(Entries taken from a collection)
####################

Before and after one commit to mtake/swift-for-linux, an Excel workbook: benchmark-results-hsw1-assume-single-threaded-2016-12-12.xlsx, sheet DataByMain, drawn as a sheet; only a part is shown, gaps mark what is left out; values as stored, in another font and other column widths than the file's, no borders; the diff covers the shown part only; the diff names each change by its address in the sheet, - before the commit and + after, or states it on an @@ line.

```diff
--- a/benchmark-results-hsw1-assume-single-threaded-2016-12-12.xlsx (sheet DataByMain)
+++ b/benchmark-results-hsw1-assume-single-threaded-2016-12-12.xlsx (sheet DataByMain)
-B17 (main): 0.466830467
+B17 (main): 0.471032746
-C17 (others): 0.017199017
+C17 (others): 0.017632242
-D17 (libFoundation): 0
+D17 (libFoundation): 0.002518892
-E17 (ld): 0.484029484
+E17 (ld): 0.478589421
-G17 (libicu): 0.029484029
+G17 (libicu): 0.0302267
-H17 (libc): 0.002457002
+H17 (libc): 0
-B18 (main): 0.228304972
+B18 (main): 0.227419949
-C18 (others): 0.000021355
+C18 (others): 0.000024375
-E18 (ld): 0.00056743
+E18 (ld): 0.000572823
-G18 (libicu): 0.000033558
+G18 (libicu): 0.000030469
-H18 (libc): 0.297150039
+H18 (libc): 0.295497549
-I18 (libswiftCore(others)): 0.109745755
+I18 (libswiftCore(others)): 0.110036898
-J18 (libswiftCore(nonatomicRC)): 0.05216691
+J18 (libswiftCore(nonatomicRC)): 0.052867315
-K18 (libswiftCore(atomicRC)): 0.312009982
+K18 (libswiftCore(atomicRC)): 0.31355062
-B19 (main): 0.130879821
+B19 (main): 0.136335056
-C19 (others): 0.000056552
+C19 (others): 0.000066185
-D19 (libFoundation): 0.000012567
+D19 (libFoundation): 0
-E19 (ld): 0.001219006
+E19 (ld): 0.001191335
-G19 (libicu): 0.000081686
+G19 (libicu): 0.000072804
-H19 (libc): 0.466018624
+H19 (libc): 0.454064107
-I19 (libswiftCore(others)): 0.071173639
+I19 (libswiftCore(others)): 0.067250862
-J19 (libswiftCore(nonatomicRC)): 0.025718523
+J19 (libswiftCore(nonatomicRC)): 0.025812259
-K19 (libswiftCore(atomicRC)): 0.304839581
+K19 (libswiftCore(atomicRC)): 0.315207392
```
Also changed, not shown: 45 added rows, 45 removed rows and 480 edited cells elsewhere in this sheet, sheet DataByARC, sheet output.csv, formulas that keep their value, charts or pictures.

####################

*DIRECTIONS FOR THIS TASK*
Lines containing the word "libswiftCore" are to be located in the entries and copied.

*WORKED SOLUTION*
-I18 (libswiftCore(others)): 0.109745755
+I18 (libswiftCore(others)): 0.110036898
-J18 (libswiftCore(nonatomicRC)): 0.05216691
+J18 (libswiftCore(nonatomicRC)): 0.052867315
-K18 (libswiftCore(atomicRC)): 0.312009982
+K18 (libswiftCore(atomicRC)): 0.31355062
-I19 (libswiftCore(others)): 0.071173639
+I19 (libswiftCore(others)): 0.067250862
-J19 (libswiftCore(nonatomicRC)): 0.025718523
+J19 (libswiftCore(nonatomicRC)): 0.025812259
-K19 (libswiftCore(atomicRC)): 0.304839581
+K19 (libswiftCore(atomicRC)): 0.315207392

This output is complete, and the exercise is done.